*** Opening THE INPUT ***

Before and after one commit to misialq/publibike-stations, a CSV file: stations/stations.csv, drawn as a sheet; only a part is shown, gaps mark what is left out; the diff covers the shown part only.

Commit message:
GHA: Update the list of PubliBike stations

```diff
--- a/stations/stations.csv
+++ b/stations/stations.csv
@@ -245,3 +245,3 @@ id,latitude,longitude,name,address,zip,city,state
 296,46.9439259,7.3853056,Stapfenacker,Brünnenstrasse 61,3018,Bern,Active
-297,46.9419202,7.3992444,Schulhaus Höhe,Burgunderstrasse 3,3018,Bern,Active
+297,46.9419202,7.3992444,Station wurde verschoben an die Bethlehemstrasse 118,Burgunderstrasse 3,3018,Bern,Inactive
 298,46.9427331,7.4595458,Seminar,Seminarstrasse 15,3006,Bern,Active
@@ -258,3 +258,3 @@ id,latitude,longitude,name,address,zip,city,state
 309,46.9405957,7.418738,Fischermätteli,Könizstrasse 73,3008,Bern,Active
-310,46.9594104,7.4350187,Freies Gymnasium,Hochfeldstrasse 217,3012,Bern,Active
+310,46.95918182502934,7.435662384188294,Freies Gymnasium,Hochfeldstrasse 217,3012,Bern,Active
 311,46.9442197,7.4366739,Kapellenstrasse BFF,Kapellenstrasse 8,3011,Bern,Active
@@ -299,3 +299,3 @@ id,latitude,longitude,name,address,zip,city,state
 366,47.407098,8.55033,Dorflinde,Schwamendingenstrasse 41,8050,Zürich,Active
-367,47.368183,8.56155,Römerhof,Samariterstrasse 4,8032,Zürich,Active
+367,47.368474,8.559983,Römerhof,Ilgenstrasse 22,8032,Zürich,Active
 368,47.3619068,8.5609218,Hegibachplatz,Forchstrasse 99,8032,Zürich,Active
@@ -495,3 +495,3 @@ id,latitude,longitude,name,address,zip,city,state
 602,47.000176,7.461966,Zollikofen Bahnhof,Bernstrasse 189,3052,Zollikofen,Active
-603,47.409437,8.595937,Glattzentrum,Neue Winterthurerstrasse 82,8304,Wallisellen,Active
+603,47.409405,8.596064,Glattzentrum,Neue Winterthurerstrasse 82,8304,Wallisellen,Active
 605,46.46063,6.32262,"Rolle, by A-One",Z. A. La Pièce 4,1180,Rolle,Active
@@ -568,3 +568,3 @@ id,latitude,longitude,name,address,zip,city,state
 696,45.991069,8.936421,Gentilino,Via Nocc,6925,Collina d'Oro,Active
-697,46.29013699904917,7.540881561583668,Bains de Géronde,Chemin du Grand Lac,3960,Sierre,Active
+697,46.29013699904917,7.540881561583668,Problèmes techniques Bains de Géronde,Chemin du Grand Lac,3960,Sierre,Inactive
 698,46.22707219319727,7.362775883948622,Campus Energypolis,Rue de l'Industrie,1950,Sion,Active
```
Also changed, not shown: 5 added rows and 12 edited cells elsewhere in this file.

*** Closing THE INPUT ***

_WHAT IS BEING ASKED:_
Take from the material above every line that includes the word "stations".

_ANSWER FOR THE TASK:_
Before and after one commit to misialq/publibike-stations, a CSV file: stations/stations.csv, drawn as a sheet; only a part is shown, gaps mark what is left out; the diff covers the shown part only.
GHA: Update the list of PubliBike stations
--- a/stations/stations.csv
+++ b/stations/stations.csv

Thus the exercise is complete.